| PROBLEM TO SOLVE |
Print every entry word for word, but omit the pictures.

[EXTRACTED INFORMATION]

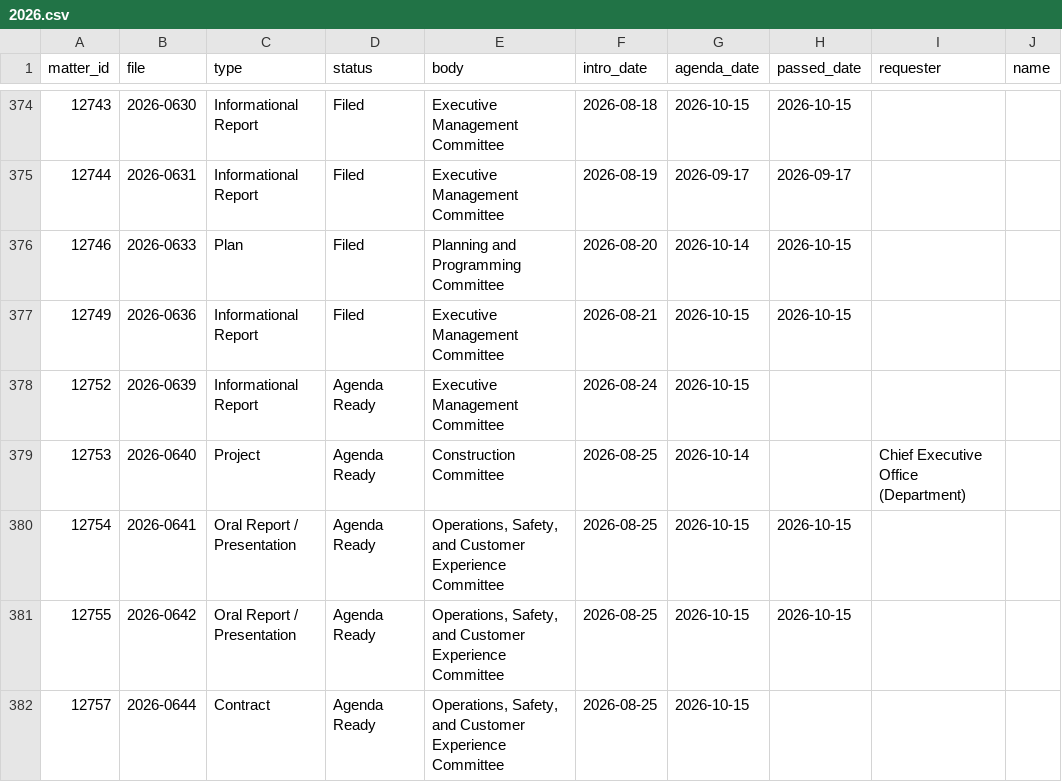
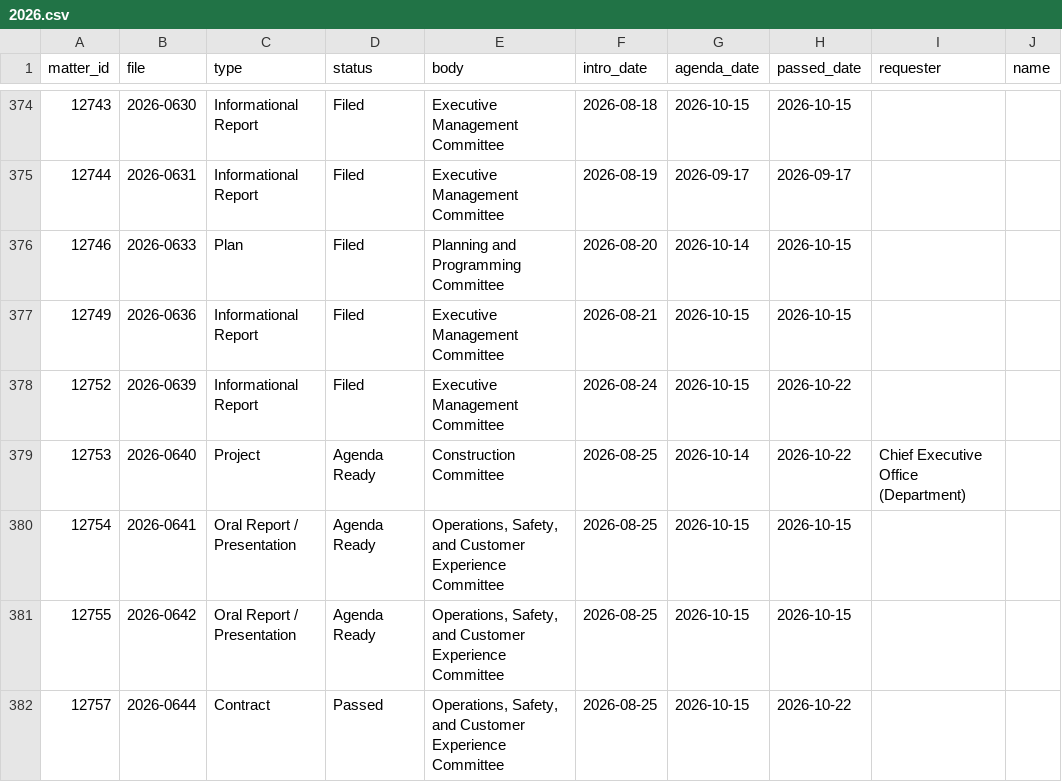
Before and after one commit to adrixnabravo/rumbo-data, a CSV file: data/matters/2026.csv, drawn as a sheet; only a part is shown, gaps mark what is left out; the diff covers the shown part only; the diff names each change by its address in the sheet, - before the commit and + after, or states it on an @@ line.

```diff
--- a/data/matters/2026.csv
+++ b/data/matters/2026.csv
-D378 (status): Agenda Ready
+D378 (status): Filed
-H378:H379 (passed_date): (empty)
+H378:H379 (passed_date): 2026-10-22
-D382 (status): Agenda Ready
+D382 (status): Passed
-H382 (passed_date): (empty)
+H382 (passed_date): 2026-10-22
```
Also changed, not shown: 1 added row and 41 edited cells elsewhere in this file, data/items/2026.csv, data/rollcalls/2026.csv, 2 other files.
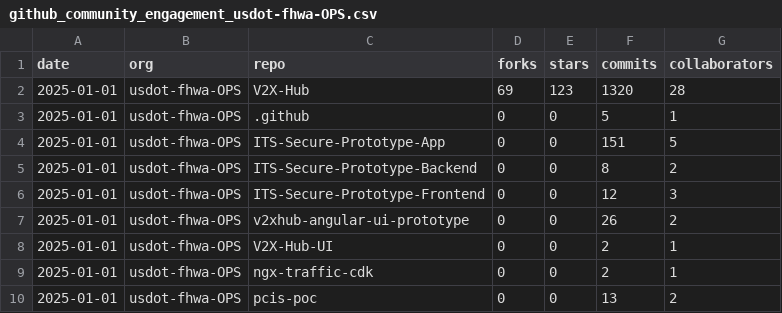
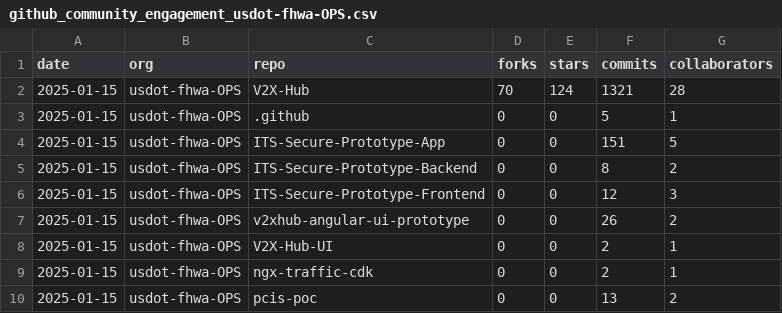
Before and after one commit to SaikrishnaBairamoni/github_metrics, a CSV file: output/github_community_engagement_usdot-fhwa-OPS.csv, drawn as a sheet.

```diff
--- a/output/github_community_engagement_usdot-fhwa-OPS.csv
+++ b/output/github_community_engagement_usdot-fhwa-OPS.csv
@@ -1,10 +1,10 @@
 date,org,repo,forks,stars,commits,collaborators
-2025-01-01,usdot-fhwa-OPS,V2X-Hub,69,123,1320,28
-2025-01-01,usdot-fhwa-OPS,.github,0,0,5,1
-2025-01-01,usdot-fhwa-OPS,ITS-Secure-Prototype-App,0,0,151,5
-2025-01-01,usdot-fhwa-OPS,ITS-Secure-Prototype-Backend,0,0,8,2
-2025-01-01,usdot-fhwa-OPS,ITS-Secure-Prototype-Frontend,0,0,12,3
-2025-01-01,usdot-fhwa-OPS,v2xhub-angular-ui-prototype,0,0,26,2
-2025-01-01,usdot-fhwa-OPS,V2X-Hub-UI,0,0,2,1
-2025-01-01,usdot-fhwa-OPS,ngx-traffic-cdk,0,0,2,1
-2025-01-01,usdot-fhwa-OPS,pcis-poc,0,0,13,2
+2025-01-15,usdot-fhwa-OPS,V2X-Hub,70,124,1321,28
+2025-01-15,usdot-fhwa-OPS,.github,0,0,5,1
+2025-01-15,usdot-fhwa-OPS,ITS-Secure-Prototype-App,0,0,151,5
+2025-01-15,usdot-fhwa-OPS,ITS-Secure-Prototype-Backend,0,0,8,2
+2025-01-15,usdot-fhwa-OPS,ITS-Secure-Prototype-Frontend,0,0,12,3
+2025-01-15,usdot-fhwa-OPS,v2xhub-angular-ui-prototype,0,0,26,2
+2025-01-15,usdot-fhwa-OPS,V2X-Hub-UI,0,0,2,1
+2025-01-15,usdot-fhwa-OPS,ngx-traffic-cdk,0,0,2,1
+2025-01-15,usdot-fhwa-OPS,pcis-poc,0,0,13,2
```
Also changed, not shown: output/github_code_frequency_usdot-fhwa-OPS.csv, output/github_code_frequency_usdot-fhwa-stol.csv, 15 other files.
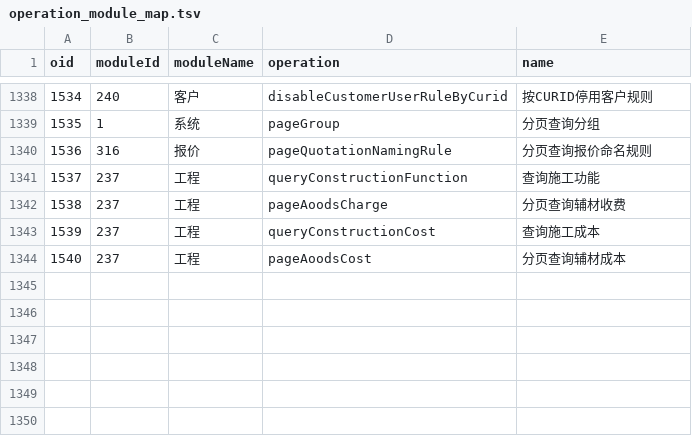
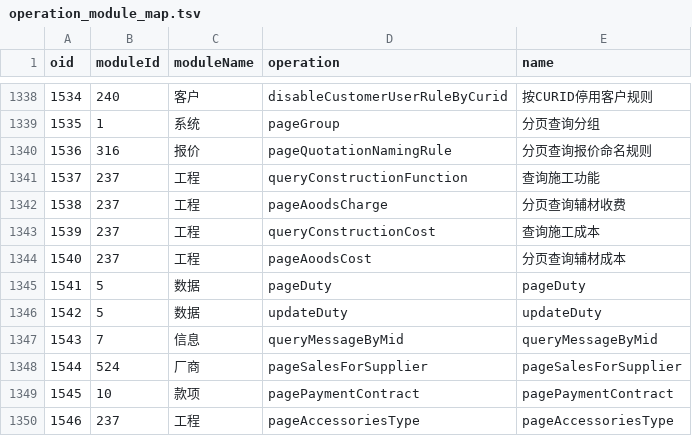
Before and after one commit to bty1987/Rhadamanthus, a TSV file: scripts/operation_module_map.tsv, drawn as a sheet; only a part is shown, gaps mark what is left out.

Commit message:
enhance(communion): operation补全脚本增强(level=1校验+前后对比),数据更新至1349条

```diff
--- a/scripts/operation_module_map.tsv
+++ b/scripts/operation_module_map.tsv
@@ -1344 +1344,7 @@ oid	moduleId	moduleName	operation	name
 1540	237	工程	pageAoodsCost	分页查询辅材成本
+1541	5	数据	pageDuty	pageDuty
+1542	5	数据	updateDuty	updateDuty
+1543	7	信息	queryMessageByMid	queryMessageByMid
+1544	524	厂商	pageSalesForSupplier	pageSalesForSupplier
+1545	10	款项	pagePaymentContract	pagePaymentContract
+1546	237	工程	pageAccessoriesType	pageAccessoriesType
```
Also changed, not shown: scripts/operation_dump.tsv, 2 other files.
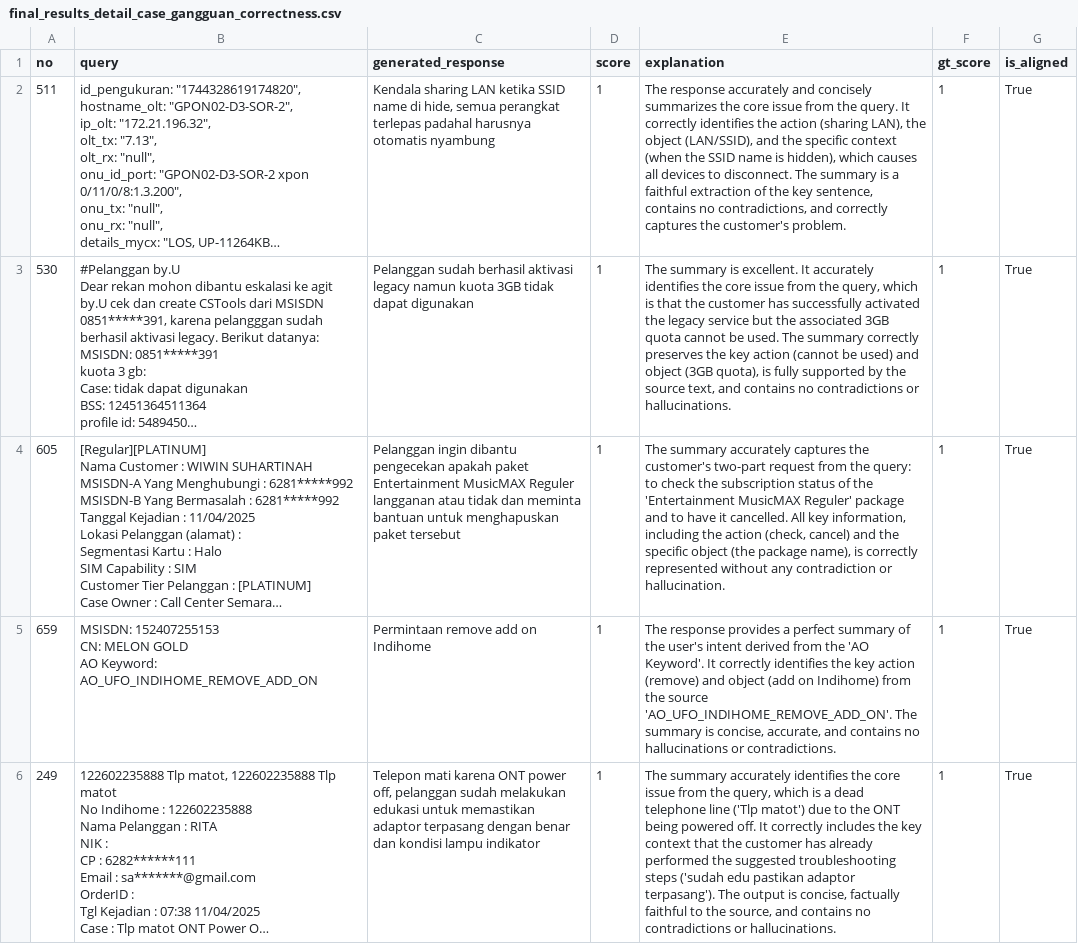
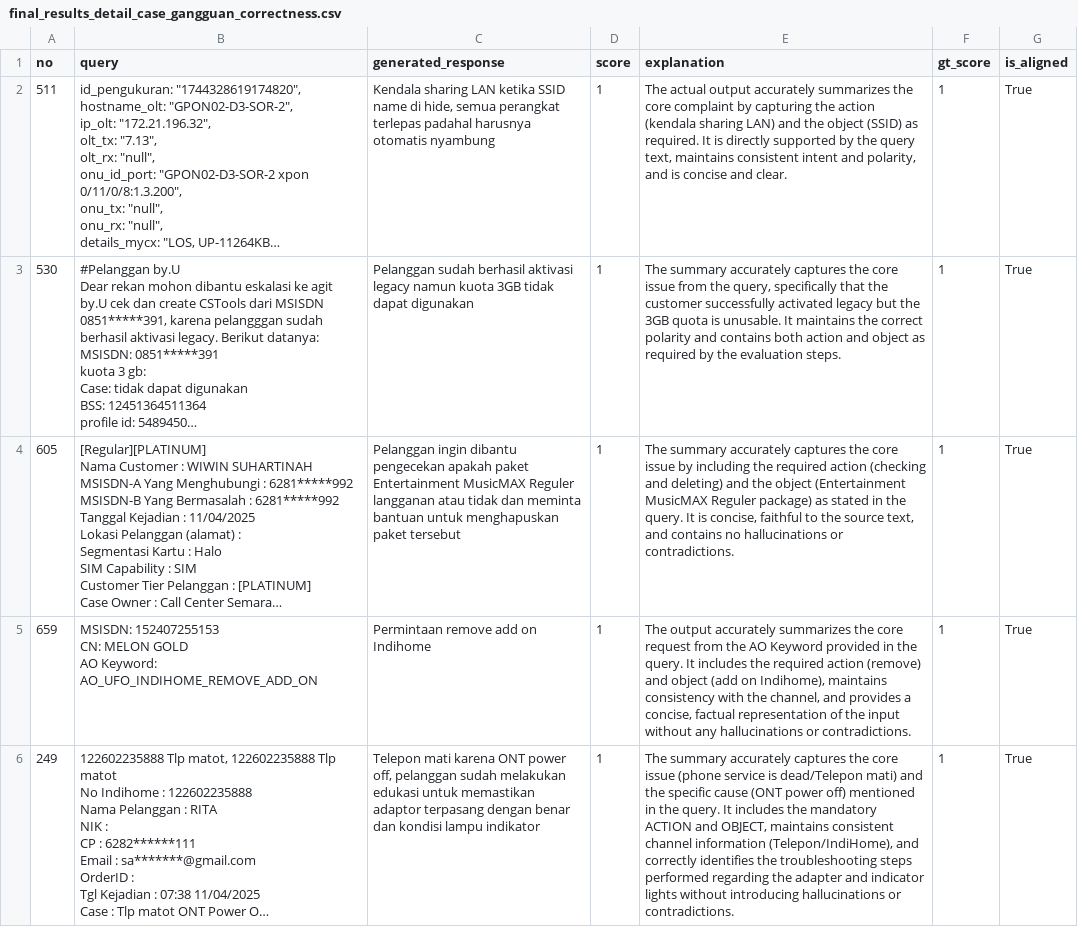
Before and after one commit to gl-sdk/gen-ai-sdk-cookbook, a CSV file: gen-ai/examples/evaluations/custom_evaluator_scorer_tutorial/final_results_detail_case_gangguan_correctness.csv, drawn as a sheet; only a part is shown; long unchanged cells end in …; the diff covers the shown part only; the diff names each change by its address in the sheet, - before the commit and + after, or states it on an @@ line.

Commit message:
fix(evaluations): update version of gllm-evals to latest + test run

```diff
--- a/gen-ai/examples/evaluations/custom_evaluator_scorer_tutorial/final_results_detail_case_gangguan_correctness.csv
+++ b/gen-ai/examples/evaluations/custom_evaluator_scorer_tutorial/final_results_detail_case_gangguan_correctness.csv
-E2 (explanation): The response accurately and concisely summarizes the core issue from the query. It correctly identifies the action (sharing LAN), the object (LAN/SSID), and the specific context (when the SSID name is hidden), which causes all devices to disconnect. The summary is a faithful extraction of the key sentence, contains no contradictions, and correctly captures the customer's problem.
+E2 (explanation): The actual output accurately summarizes the core complaint by capturing the action (kendala sharing LAN) and the object (SSID) as required. It is directly supported by the query text, maintains consistent intent and polarity, and is concise and clear.
-E3 (explanation): The summary is excellent. It accurately identifies the core issue from the query, which is that the customer has successfully activated the legacy service but the associated 3GB quota cannot be used. The summary correctly preserves the key action (cannot be used) and object (3GB quota), is fully supported by the source text, and contains no contradictions or hallucinations.
+E3 (explanation): The summary accurately captures the core issue from the query, specifically that the customer successfully activated legacy but the 3GB quota is unusable. It maintains the correct polarity and contains both action and object as required by the evaluation steps.
-E4 (explanation): …captures the customer's two-part request from the query: to check the subscription status of the 'Entertainment MusicMAX Reguler' package and to have it cancelled. All key information, including the action (check, cancel) and the specific object (the package name), is correctly represented without any contradiction or hallucination.
+E4 (explanation): …captures the core issue by including the required action (checking and deleting) and the object (Entertainment MusicMAX Reguler package) as stated in the query. It is concise, faithful to the source text, and contains no hallucinations or contradictions.
-E5 (explanation): The response provides a perfect summary of the user's intent derived from the 'AO Keyword'. It correctly identifies the key action (remove) and object (add on Indihome) from the source 'AO_UFO_INDIHOME_REMOVE_ADD_ON'. The summary is concise, accurate, and contains no hallucinations or…
+E5 (explanation): The output accurately summarizes the core request from the AO Keyword provided in the query. It includes the required action (remove) and object (add on Indihome), maintains consistency with the channel, and provides a concise, factual representation of the input without any hallucinations or…
-E6 (explanation): …summary accurately identifies the core issue from the query, which is a dead telephone line ('Tlp matot') due to the ONT being powered off. It correctly includes the key context that the customer has already performed the suggested troubleshooting steps ('sudah edu pastikan adaptor terpasang'). The output is concise, factually faithful to the source, and contains no contradictions or hallucinations.
+E6 (explanation): …summary accurately captures the core issue (phone service is dead/Telepon mati) and the specific cause (ONT power off) mentioned in the query. It includes the mandatory ACTION and OBJECT, maintains consistent channel information (Telepon/IndiHome), and correctly identifies the troubleshooting steps performed regarding the adapter and indicator lights without introducing hallucinations or contradictions.
```
Also changed, not shown: 5 edited cells elsewhere in this file, 32 other files.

[/EXTRACTED INFORMATION]

| ANSWER SECTION |
Before and after one commit to adrixnabravo/rumbo-data, a CSV file: data/matters/2026.csv, drawn as a sheet; only a part is shown, gaps mark what is left out; the diff covers the shown part only; the diff names each change by its address in the sheet, - before the commit and + after, or states it on an @@ line.

```diff
--- a/data/matters/2026.csv
+++ b/data/matters/2026.csv
-D378 (status): Agenda Ready
+D378 (status): Filed
-H378:H379 (passed_date): (empty)
+H378:H379 (passed_date): 2026-10-22
-D382 (status): Agenda Ready
+D382 (status): Passed
-H382 (passed_date): (empty)
+H382 (passed_date): 2026-10-22
```
Also changed, not shown: 1 added row and 41 edited cells elsewhere in this file, data/items/2026.csv, data/rollcalls/2026.csv, 2 other files.
Before and after one commit to SaikrishnaBairamoni/github_metrics, a CSV file: output/github_community_engagement_usdot-fhwa-OPS.csv, drawn as a sheet.

```diff
--- a/output/github_community_engagement_usdot-fhwa-OPS.csv
+++ b/output/github_community_engagement_usdot-fhwa-OPS.csv
@@ -1,10 +1,10 @@
 date,org,repo,forks,stars,commits,collaborators
-2025-01-01,usdot-fhwa-OPS,V2X-Hub,69,123,1320,28
-2025-01-01,usdot-fhwa-OPS,.github,0,0,5,1
-2025-01-01,usdot-fhwa-OPS,ITS-Secure-Prototype-App,0,0,151,5
-2025-01-01,usdot-fhwa-OPS,ITS-Secure-Prototype-Backend,0,0,8,2
-2025-01-01,usdot-fhwa-OPS,ITS-Secure-Prototype-Frontend,0,0,12,3
-2025-01-01,usdot-fhwa-OPS,v2xhub-angular-ui-prototype,0,0,26,2
-2025-01-01,usdot-fhwa-OPS,V2X-Hub-UI,0,0,2,1
-2025-01-01,usdot-fhwa-OPS,ngx-traffic-cdk,0,0,2,1
-2025-01-01,usdot-fhwa-OPS,pcis-poc,0,0,13,2
+2025-01-15,usdot-fhwa-OPS,V2X-Hub,70,124,1321,28
+2025-01-15,usdot-fhwa-OPS,.github,0,0,5,1
+2025-01-15,usdot-fhwa-OPS,ITS-Secure-Prototype-App,0,0,151,5
+2025-01-15,usdot-fhwa-OPS,ITS-Secure-Prototype-Backend,0,0,8,2
+2025-01-15,usdot-fhwa-OPS,ITS-Secure-Prototype-Frontend,0,0,12,3
+2025-01-15,usdot-fhwa-OPS,v2xhub-angular-ui-prototype,0,0,26,2
+2025-01-15,usdot-fhwa-OPS,V2X-Hub-UI,0,0,2,1
+2025-01-15,usdot-fhwa-OPS,ngx-traffic-cdk,0,0,2,1
+2025-01-15,usdot-fhwa-OPS,pcis-poc,0,0,13,2
```
Also changed, not shown: output/github_code_frequency_usdot-fhwa-OPS.csv, output/github_code_frequency_usdot-fhwa-stol.csv, 15 other files.
Before and after one commit to bty1987/Rhadamanthus, a TSV file: scripts/operation_module_map.tsv, drawn as a sheet; only a part is shown, gaps mark what is left out.

Commit message:
enhance(communion): operation补全脚本增强(level=1校验+前后对比),数据更新至1349条

```diff
--- a/scripts/operation_module_map.tsv
+++ b/scripts/operation_module_map.tsv
@@ -1344 +1344,7 @@ oid	moduleId	moduleName	operation	name
 1540	237	工程	pageAoodsCost	分页查询辅材成本
+1541	5	数据	pageDuty	pageDuty
+1542	5	数据	updateDuty	updateDuty
+1543	7	信息	queryMessageByMid	queryMessageByMid
+1544	524	厂商	pageSalesForSupplier	pageSalesForSupplier
+1545	10	款项	pagePaymentContract	pagePaymentContract
+1546	237	工程	pageAccessoriesType	pageAccessoriesType
```
Also changed, not shown: scripts/operation_dump.tsv, 2 other files.
Before and after one commit to gl-sdk/gen-ai-sdk-cookbook, a CSV file: gen-ai/examples/evaluations/custom_evaluator_scorer_tutorial/final_results_detail_case_gangguan_correctness.csv, drawn as a sheet; only a part is shown; long unchanged cells end in …; the diff covers the shown part only; the diff names each change by its address in the sheet, - before the commit and + after, or states it on an @@ line.

Commit message:
fix(evaluations): update version of gllm-evals to latest + test run

```diff
--- a/gen-ai/examples/evaluations/custom_evaluator_scorer_tutorial/final_results_detail_case_gangguan_correctness.csv
+++ b/gen-ai/examples/evaluations/custom_evaluator_scorer_tutorial/final_results_detail_case_gangguan_correctness.csv
-E2 (explanation): The response accurately and concisely summarizes the core issue from the query. It correctly identifies the action (sharing LAN), the object (LAN/SSID), and the specific context (when the SSID name is hidden), which causes all devices to disconnect. The summary is a faithful extraction of the key sentence, contains no contradictions, and correctly captures the customer's problem.
+E2 (explanation): The actual output accurately summarizes the core complaint by capturing the action (kendala sharing LAN) and the object (SSID) as required. It is directly supported by the query text, maintains consistent intent and polarity, and is concise and clear.
-E3 (explanation): The summary is excellent. It accurately identifies the core issue from the query, which is that the customer has successfully activated the legacy service but the associated 3GB quota cannot be used. The summary correctly preserves the key action (cannot be used) and object (3GB quota), is fully supported by the source text, and contains no contradictions or hallucinations.
+E3 (explanation): The summary accurately captures the core issue from the query, specifically that the customer successfully activated legacy but the 3GB quota is unusable. It maintains the correct polarity and contains both action and object as required by the evaluation steps.
-E4 (explanation): …captures the customer's two-part request from the query: to check the subscription status of the 'Entertainment MusicMAX Reguler' package and to have it cancelled. All key information, including the action (check, cancel) and the specific object (the package name), is correctly represented without any contradiction or hallucination.
+E4 (explanation): …captures the core issue by including the required action (checking and deleting) and the object (Entertainment MusicMAX Reguler package) as stated in the query. It is concise, faithful to the source text, and contains no hallucinations or contradictions.
-E5 (explanation): The response provides a perfect summary of the user's intent derived from the 'AO Keyword'. It correctly identifies the key action (remove) and object (add on Indihome) from the source 'AO_UFO_INDIHOME_REMOVE_ADD_ON'. The summary is concise, accurate, and contains no hallucinations or…
+E5 (explanation): The output accurately summarizes the core request from the AO Keyword provided in the query. It includes the required action (remove) and object (add on Indihome), maintains consistency with the channel, and provides a concise, factual representation of the input without any hallucinations or…
-E6 (explanation): …summary accurately identifies the core issue from the query, which is a dead telephone line ('Tlp matot') due to the ONT being powered off. It correctly includes the key context that the customer has already performed the suggested troubleshooting steps ('sudah edu pastikan adaptor terpasang'). The output is concise, factually faithful to the source, and contains no contradictions or hallucinations.
+E6 (explanation): …summary accurately captures the core issue (phone service is dead/Telepon mati) and the specific cause (ONT power off) mentioned in the query. It includes the mandatory ACTION and OBJECT, maintains consistent channel information (Telepon/IndiHome), and correctly identifies the troubleshooting steps performed regarding the adapter and indicator lights without introducing hallucinations or contradictions.
```
Also changed, not shown: 5 edited cells elsewhere in this file, 32 other files.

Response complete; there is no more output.